## Data for this exercise:
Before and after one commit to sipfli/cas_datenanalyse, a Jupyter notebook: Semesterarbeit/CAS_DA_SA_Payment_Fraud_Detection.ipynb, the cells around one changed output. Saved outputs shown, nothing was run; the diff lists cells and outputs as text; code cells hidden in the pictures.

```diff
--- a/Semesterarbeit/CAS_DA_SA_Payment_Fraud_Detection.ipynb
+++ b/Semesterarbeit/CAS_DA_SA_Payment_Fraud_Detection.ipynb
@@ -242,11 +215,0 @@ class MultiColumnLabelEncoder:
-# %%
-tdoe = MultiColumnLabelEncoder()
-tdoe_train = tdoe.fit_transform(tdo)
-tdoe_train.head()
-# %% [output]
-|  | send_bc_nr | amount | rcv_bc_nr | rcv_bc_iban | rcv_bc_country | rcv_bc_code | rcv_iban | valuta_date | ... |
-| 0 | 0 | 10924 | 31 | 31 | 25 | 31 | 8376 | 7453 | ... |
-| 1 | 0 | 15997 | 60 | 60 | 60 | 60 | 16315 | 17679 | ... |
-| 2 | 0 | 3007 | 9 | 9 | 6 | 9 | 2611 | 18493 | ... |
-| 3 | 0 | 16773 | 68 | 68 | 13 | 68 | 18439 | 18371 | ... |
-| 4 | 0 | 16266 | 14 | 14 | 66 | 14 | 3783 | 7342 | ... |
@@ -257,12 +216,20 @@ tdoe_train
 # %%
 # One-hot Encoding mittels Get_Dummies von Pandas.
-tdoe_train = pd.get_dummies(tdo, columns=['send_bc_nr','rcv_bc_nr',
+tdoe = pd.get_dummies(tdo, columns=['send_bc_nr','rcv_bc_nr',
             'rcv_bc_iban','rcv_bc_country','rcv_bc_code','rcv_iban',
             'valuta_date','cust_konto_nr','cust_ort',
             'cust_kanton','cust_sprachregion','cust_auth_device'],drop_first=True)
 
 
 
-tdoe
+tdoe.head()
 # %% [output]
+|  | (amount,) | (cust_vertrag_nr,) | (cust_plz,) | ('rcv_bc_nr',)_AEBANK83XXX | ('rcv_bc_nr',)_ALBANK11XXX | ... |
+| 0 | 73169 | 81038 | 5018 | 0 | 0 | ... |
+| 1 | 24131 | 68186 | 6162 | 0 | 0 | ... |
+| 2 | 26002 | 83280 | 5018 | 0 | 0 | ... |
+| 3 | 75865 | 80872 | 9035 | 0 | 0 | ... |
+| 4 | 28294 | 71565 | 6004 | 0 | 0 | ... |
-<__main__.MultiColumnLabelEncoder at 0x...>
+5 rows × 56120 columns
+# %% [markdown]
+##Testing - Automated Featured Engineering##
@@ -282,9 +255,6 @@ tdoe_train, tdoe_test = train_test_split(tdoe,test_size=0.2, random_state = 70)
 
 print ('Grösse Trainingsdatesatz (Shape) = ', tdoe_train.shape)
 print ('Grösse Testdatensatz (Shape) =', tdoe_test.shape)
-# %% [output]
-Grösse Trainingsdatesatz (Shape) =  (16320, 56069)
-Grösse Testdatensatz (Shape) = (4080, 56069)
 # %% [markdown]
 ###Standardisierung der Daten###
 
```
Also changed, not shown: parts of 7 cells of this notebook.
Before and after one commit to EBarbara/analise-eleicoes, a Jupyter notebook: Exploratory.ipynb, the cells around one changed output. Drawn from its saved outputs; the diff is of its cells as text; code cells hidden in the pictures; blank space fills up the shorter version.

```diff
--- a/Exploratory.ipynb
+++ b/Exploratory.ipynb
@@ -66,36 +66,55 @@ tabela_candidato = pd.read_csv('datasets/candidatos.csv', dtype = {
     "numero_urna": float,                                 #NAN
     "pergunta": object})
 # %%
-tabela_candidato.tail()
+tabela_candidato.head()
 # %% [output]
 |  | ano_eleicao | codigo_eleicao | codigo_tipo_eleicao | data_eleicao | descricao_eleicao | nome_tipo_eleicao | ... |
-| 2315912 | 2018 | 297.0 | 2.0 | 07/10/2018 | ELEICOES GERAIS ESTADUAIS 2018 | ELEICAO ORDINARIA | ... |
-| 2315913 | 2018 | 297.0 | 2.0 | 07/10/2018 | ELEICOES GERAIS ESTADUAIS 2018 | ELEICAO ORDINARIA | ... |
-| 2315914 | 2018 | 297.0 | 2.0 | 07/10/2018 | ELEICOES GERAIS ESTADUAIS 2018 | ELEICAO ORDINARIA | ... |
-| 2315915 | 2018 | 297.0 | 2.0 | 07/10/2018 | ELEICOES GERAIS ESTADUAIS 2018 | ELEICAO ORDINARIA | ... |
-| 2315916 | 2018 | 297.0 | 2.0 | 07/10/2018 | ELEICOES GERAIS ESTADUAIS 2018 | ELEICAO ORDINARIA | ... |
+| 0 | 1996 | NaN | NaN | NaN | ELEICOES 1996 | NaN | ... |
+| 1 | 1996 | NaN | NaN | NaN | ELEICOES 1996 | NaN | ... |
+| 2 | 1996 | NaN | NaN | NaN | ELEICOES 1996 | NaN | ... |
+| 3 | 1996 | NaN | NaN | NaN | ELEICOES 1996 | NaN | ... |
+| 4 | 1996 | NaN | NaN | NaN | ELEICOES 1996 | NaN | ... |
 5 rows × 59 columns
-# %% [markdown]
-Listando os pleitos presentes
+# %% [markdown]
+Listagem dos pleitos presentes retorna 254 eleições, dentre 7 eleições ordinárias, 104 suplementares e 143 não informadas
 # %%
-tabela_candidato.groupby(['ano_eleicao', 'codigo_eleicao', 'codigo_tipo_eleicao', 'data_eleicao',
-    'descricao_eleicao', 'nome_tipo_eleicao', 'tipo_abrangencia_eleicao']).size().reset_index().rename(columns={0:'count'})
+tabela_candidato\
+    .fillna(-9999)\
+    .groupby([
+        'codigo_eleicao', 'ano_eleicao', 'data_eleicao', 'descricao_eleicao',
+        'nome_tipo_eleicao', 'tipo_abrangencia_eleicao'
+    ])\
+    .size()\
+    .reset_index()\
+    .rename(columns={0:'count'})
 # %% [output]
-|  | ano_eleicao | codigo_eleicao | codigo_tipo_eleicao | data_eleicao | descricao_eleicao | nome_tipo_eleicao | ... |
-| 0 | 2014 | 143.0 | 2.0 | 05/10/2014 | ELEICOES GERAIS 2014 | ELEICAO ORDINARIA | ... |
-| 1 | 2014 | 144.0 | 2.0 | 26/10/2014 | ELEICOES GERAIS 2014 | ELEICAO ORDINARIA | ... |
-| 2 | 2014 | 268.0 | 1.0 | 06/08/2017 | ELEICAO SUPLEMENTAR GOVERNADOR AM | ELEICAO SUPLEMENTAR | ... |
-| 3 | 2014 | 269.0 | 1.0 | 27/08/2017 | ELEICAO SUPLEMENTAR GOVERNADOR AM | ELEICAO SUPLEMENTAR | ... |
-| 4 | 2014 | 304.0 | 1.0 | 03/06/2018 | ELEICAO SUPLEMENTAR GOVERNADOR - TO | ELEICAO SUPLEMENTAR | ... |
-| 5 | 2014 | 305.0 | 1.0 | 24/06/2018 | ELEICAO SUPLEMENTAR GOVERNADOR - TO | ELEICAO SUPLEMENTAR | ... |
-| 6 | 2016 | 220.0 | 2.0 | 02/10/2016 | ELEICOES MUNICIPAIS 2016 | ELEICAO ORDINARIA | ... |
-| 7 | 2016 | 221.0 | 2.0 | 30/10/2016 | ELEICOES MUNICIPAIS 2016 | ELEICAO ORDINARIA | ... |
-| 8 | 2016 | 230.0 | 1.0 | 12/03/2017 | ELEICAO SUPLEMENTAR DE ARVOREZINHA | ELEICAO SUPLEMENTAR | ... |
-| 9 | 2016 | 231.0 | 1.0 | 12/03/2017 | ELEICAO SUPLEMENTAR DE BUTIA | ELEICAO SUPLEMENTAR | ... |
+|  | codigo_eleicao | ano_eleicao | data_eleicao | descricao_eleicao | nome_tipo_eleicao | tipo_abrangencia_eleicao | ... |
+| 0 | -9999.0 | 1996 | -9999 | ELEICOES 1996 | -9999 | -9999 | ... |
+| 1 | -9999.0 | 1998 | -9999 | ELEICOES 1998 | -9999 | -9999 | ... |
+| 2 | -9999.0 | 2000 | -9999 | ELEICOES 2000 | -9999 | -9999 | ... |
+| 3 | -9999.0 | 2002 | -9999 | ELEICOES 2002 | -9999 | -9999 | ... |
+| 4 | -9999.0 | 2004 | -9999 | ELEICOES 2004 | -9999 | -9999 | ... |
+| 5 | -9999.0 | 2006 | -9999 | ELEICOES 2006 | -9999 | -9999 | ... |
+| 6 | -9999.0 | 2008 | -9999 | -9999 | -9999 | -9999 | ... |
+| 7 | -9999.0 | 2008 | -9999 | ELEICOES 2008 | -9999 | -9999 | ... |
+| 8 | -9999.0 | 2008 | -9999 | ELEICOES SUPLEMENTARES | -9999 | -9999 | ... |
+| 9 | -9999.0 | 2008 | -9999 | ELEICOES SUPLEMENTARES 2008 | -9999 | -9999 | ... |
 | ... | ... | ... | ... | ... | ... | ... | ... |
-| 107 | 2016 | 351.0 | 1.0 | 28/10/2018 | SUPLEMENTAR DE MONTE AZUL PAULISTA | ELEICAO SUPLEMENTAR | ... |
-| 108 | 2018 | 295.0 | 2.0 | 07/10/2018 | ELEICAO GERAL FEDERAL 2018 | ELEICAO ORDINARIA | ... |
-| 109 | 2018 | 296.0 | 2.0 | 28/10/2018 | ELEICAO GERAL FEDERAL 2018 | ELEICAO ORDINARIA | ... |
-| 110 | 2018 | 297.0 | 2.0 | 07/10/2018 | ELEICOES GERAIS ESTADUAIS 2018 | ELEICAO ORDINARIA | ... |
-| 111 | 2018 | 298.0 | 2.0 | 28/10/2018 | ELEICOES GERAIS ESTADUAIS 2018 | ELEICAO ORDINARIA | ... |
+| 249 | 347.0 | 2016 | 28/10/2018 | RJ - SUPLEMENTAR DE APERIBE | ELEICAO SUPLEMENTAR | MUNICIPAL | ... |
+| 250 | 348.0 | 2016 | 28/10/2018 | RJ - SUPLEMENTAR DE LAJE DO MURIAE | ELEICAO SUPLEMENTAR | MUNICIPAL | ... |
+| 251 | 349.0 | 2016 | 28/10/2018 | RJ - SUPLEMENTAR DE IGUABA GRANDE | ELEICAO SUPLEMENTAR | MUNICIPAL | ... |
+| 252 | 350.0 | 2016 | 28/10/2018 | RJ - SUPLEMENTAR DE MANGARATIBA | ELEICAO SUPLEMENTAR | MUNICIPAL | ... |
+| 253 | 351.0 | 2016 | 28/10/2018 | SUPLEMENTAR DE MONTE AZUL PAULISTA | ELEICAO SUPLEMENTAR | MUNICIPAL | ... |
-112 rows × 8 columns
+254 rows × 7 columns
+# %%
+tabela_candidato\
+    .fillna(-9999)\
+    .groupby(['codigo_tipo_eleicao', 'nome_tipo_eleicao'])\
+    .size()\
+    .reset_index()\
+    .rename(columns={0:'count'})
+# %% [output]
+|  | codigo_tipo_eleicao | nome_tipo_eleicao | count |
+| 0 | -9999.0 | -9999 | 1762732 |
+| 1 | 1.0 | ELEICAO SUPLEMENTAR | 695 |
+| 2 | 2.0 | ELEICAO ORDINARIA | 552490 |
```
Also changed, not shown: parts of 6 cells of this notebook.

## What you are asked to do:
In the records above, locate each line with the word "text". Copy all such lines.

## Reply:
Before and after one commit to sipfli/cas_datenanalyse, a Jupyter notebook: Semesterarbeit/CAS_DA_SA_Payment_Fraud_Detection.ipynb, the cells around one changed output. Saved outputs shown, nothing was run; the diff lists cells and outputs as text; code cells hidden in the pictures.
Before and after one commit to EBarbara/analise-eleicoes, a Jupyter notebook: Exploratory.ipynb, the cells around one changed output. Drawn from its saved outputs; the diff is of its cells as text; code cells hidden in the pictures; blank space fills up the shorter version.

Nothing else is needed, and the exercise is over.